Time and Again
by Jack Finney
Simon & Schuster, 1970

Si Morley is selected, for reasons unclear, to take part in a top secret government project -- a blue-sky, nutty project, an attempt to time travel with no technology or weird physics. The project's founder believes that the only difference between experiencing the current point in time (1970, in the book), and any other time is purely in the mind; if you believe that you are in 1475, you will find that you are indeed in 1475. With a bit of practice and a bit of hypnosis, this is proven to be true.

Okay, this sounds a bit wacky -- both to us and to Si. But once Si is actually in his time of choice -- mid-winter in the New York of 1882 -- the story moves into an excellent bit of historical fiction, surpassing Connie Willis for carefully-researched historical settings. While this usually, and correctly, identified as a work of science fiction, it is also an excellent and detailed history of everyday life in New York circa 100 years ago, and it is worth reading for that alone.

The writing style is a bit 1970s -- a little bit more plodding and egocentric than modern works, and steeped with a mild but constant and unapologetic sexism. However, it is not one of the works of hack science fiction that exploded onto shelves during the seventies, and and is both well-written and engaging. That said, it is science fiction only in the sense that it involves time travel rather than fairies or dragons; the 'science' is basically "believe it and it will happen", and even at that it could use some more filling out of the theory behind what's happening.

Not that Finney stints on the wordcount. My edition is 400 pages of slow moving plot and paragraphs packed with careful historical description. It is sometimes a bit much. Even so, it is a most excellent book, and if you have any interest in time-travel/historical fiction you should absolutely check it out. Be warned, this is not the SF pap tricked out with some interesting history facts and bloody violence that you often see (perhaps exemplified by Robert Lynn Asprin's Time Scout series); this is serious history, à la Connie Willis' Blackout, with the science fiction riding along solely so that we can have a modern person to identify with, and who can properly note all the tiny (and large!) differences in day-to-day life that are overlooked on political- and science-based history tomes.
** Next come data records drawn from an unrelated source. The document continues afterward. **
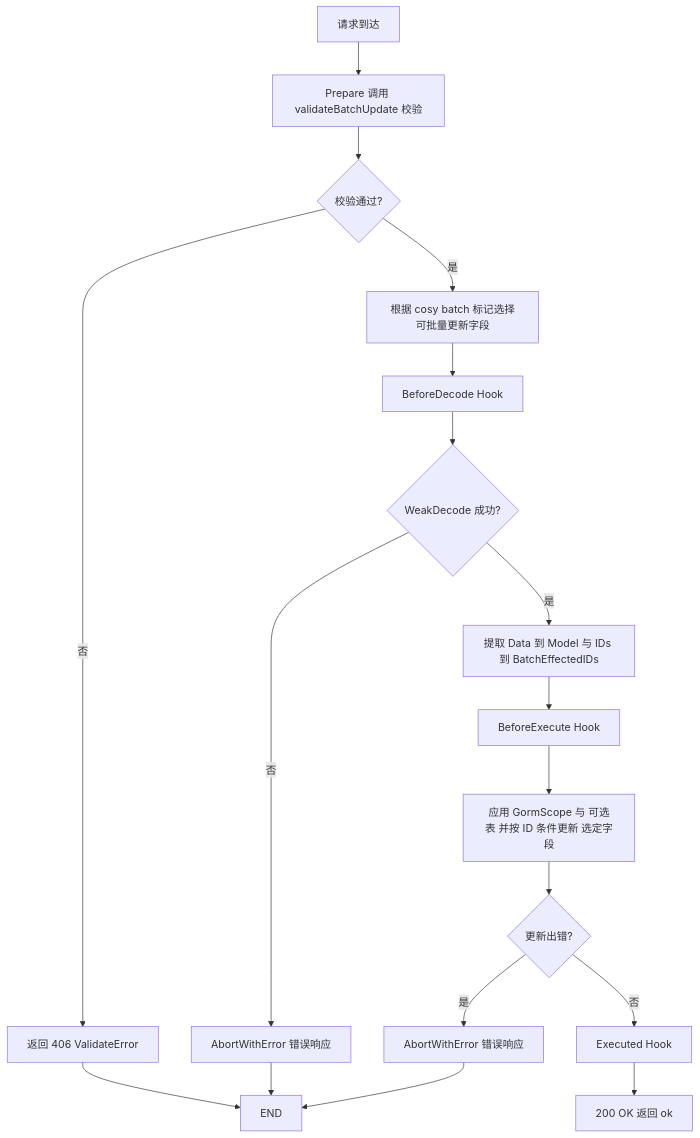
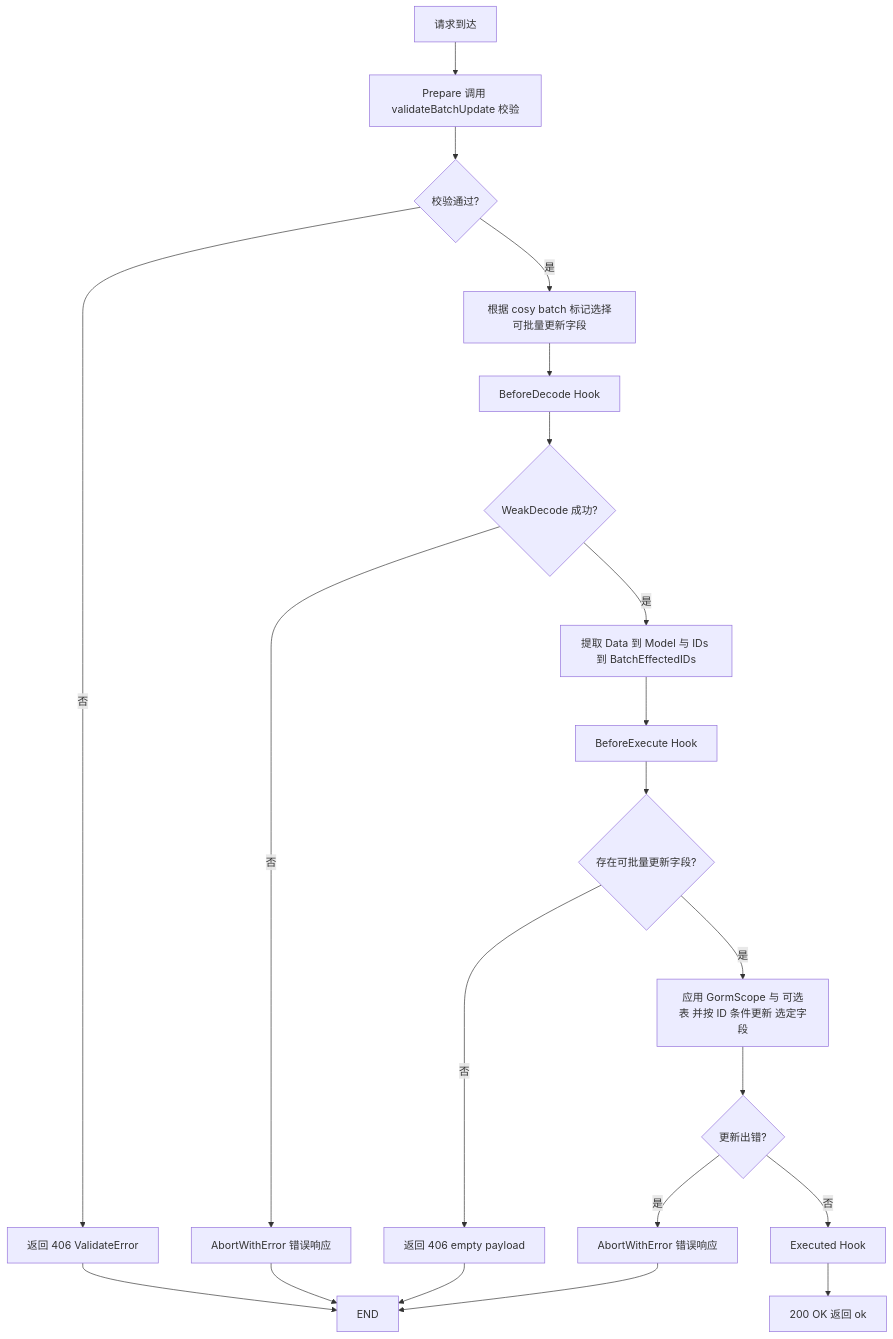
Before and after one commit to uozi-tech/cosy: the diagram in docs/api-level/batch-update.md, drawn with Mermaid. The commit also changed other lines of this file and 6 other files, not shown here.

````diff
--- a/docs/api-level/batch-update.md
+++ b/docs/api-level/batch-update.md
@@ -54,18 +54,20 @@
 ```mermaid
 flowchart TD
   A[请求到达] --> P[Prepare 调用 validateBatchUpdate 校验]
   P --> PV{校验通过?}
   PV -- 否 --> V406[返回 406 ValidateError]
   V406 --> END
   PV -- 是 --> SEL[根据 cosy batch 标记选择可批量更新字段]
   SEL --> BD[BeforeDecode Hook]
   BD --> D{WeakDecode 成功?}
   D -- 否 --> E1[AbortWithError 错误响应] --> END
   D -- 是 --> SET[提取 Data 到 Model 与 IDs 到 BatchEffectedIDs]
   SET --> BE[BeforeExecute Hook]
-  BE --> UPD[应用 GormScope 与 可选表 并按 ID 条件更新 选定字段]
+  BE --> EMPTY{存在可批量更新字段?}
+  EMPTY -- 否 --> E406[返回 406 empty payload] --> END
+  EMPTY -- 是 --> UPD[应用 GormScope 与 可选表 并按 ID 条件更新 选定字段]
   UPD --> UERR{更新出错?}
   UERR -- 是 --> E2[AbortWithError 错误响应] --> END
   UERR -- 否 --> EX[Executed Hook]
   EX --> OK200[200 OK 返回 ok]
 ```
````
Time and Again was written as, and works well as, a stand alone work. However, in 1995, 25 years after the original, Jack Finney published a sequel, From Time to Time.